Maj. Gen. Robert F. Whittle Jr., presented the medal Oct. 3 at Kentucky Lock in Grand Rivers to Joshua C. Mullins for taking quick action when he noticed a barge holding a $5 million concrete cofferdam shell severely listing on the shoreline of the Tennessee River just upstream of the navigation lock.
Whittle noted in the award citation that Mullins’ knowledge, initiative and quick thinking on the evening of March 9 saved the barge, preventing a multi-million dollar catastrophic failure. In presenting the medal, he said this level of award has to be approved by a two-star general, so they have to rise to that level and are not awarded very often.
“What Joshua did of course saved us a ton of money,” Whittle said. “He was observant and took the right actions.”

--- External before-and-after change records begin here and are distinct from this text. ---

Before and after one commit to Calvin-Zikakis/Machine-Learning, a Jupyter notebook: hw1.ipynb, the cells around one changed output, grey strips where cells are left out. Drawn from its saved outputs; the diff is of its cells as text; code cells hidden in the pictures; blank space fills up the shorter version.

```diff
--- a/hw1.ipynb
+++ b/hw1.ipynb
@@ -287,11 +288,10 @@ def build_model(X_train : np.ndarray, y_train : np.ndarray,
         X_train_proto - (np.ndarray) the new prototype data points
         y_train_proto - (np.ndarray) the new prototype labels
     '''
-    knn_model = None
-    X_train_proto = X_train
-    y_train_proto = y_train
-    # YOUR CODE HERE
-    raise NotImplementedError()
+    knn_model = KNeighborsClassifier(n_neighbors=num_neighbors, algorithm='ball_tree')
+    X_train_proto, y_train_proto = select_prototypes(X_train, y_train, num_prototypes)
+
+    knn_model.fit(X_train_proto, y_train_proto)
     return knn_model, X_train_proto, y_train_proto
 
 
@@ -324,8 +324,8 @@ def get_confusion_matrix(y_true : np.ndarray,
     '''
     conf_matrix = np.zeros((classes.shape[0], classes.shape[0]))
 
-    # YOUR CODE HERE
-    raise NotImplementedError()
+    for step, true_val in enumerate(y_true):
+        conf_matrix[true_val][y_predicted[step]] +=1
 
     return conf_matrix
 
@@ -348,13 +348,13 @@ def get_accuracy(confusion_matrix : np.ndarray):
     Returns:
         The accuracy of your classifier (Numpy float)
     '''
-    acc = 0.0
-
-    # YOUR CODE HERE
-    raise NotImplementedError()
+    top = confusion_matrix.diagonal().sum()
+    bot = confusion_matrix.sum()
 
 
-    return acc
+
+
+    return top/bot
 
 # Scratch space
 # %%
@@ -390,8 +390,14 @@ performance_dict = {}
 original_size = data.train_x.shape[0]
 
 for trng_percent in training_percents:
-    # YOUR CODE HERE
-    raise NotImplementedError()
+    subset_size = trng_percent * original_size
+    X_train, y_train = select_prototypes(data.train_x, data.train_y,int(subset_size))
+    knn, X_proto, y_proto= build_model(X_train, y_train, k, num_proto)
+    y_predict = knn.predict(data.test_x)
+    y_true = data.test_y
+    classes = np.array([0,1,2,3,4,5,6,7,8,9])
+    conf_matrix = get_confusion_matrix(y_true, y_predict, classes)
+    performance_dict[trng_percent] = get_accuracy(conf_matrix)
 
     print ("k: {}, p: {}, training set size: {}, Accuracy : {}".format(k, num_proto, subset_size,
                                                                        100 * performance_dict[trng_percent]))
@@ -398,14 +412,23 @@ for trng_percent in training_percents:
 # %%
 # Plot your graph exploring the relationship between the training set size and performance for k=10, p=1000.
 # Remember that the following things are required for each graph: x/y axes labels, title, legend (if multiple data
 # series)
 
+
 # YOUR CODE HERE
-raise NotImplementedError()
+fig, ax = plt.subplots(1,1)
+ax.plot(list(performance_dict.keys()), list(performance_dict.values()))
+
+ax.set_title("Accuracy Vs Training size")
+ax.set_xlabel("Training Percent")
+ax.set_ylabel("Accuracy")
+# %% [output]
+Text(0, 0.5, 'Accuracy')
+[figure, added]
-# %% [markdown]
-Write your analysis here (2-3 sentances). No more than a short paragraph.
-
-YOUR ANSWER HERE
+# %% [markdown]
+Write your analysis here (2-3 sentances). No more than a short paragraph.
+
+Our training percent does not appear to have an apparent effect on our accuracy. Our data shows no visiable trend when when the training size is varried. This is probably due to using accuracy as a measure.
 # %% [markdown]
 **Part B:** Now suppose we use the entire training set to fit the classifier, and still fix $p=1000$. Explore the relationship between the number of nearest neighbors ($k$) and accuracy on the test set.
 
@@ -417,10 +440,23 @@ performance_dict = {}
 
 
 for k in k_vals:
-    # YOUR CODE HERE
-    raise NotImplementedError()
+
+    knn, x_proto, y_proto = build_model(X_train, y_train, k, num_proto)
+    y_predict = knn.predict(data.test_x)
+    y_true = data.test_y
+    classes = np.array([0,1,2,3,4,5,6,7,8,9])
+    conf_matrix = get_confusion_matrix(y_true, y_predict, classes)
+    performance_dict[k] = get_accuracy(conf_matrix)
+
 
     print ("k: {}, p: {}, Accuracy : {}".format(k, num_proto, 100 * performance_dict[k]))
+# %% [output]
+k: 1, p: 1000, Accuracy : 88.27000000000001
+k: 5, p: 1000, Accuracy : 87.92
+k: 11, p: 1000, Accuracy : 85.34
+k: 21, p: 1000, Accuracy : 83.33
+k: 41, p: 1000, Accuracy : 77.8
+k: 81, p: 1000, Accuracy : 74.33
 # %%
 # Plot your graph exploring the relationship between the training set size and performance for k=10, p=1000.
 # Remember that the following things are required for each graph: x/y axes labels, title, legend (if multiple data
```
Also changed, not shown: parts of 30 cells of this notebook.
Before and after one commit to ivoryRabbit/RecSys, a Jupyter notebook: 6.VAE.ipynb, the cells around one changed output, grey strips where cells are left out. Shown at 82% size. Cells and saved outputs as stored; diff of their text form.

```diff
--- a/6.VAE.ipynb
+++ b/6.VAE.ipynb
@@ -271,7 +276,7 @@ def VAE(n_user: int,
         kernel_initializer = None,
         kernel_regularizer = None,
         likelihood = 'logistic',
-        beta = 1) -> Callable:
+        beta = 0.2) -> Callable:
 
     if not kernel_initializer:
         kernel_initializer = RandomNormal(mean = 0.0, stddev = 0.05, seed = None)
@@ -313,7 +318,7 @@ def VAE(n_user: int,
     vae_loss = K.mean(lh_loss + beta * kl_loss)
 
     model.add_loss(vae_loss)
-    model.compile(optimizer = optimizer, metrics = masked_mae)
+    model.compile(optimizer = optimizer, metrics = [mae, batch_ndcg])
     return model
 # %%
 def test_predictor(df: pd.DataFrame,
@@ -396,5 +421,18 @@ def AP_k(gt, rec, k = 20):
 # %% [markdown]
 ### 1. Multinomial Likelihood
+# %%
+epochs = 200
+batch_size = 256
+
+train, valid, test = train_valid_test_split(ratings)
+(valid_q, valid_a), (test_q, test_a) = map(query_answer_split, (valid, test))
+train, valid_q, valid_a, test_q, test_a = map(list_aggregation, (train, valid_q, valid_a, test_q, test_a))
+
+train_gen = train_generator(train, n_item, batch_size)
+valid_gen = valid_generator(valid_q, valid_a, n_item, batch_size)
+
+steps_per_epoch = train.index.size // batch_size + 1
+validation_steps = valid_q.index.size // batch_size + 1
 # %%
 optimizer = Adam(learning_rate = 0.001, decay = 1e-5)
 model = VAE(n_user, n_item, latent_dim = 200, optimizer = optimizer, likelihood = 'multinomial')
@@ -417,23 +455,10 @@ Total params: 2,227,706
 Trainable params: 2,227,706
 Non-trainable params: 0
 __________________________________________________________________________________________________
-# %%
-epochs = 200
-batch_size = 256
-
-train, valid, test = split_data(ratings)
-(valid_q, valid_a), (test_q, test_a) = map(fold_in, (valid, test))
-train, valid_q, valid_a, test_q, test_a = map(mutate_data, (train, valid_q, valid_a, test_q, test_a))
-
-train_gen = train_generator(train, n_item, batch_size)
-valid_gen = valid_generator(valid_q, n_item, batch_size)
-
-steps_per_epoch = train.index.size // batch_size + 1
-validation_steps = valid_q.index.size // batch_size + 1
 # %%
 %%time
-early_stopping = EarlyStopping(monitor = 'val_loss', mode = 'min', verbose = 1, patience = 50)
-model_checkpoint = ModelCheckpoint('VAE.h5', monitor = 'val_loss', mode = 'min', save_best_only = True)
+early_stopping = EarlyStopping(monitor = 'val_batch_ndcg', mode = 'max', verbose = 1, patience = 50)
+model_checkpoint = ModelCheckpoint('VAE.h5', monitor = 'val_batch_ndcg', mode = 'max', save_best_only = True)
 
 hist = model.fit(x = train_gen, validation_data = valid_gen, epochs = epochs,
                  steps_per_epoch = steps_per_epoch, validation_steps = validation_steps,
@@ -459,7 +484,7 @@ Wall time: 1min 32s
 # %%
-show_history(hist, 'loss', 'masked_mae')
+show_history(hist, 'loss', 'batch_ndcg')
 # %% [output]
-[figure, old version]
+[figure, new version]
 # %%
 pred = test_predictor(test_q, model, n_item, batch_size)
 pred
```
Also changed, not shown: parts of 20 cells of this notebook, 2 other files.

The Nashville District has been working to install 10 concrete shells that will be part of the downstream cofferdam and the permanent lock wall for the Kentucky Lock Addition Project. When completed, the downstream coffer dam will make it possible to excavate and then construct the new lock in dry conditions. Each rectangular shell is approximately 46-feet wide, 51-feet long, and 33-feet tall with concrete walls about one-foot thick. They weigh well over a million pounds each.
Lt. Col. Sonny B. Avichal, Nashville District commander, said an open hatch cover caused the barge to take on water as high winds caused waves to roll onto the deck of the barge.
“Joshua knew the huge and costly concrete shell could have slid off the barge into Kentucky Lake. He called the helper boat for assistance, and they arrived in enough time to avert tragedy and save the shell,” Avichal said.
The coffer dam is part of the Kentucky Lock Addition Project at Kentucky Dam, a Tennessee Valley Authority Project, where a new 110-foot by 1,200-foot navigation lock is under construction adjacent and landward of the existing 110-foot by 600-foot lock.
Jeremiah Manning, resident engineer for the Kentucky Lock Addition Project, said he is very thankful Mullins paid close attention to his surroundings when he saw the barge listing. His effort saved the government and taxpayers lots of money and time that would have been lost moving the project forward.
Mullins thanked the general and said on behalf of the team he is honored to be recognized.
(The public can obtain news, updates and information from the U.S. Army Corps of Engineers Nashville District on the district’s website at http://www.lrn.usace.army.mil, on Facebook at http://www.facebook.com/nashvillecorps, and on Twitter at http://www.twitter.com/nashvillecorps. The public can also follow Kentucky Lock on Facebook at http://www.facebook.com/kentuckylock.)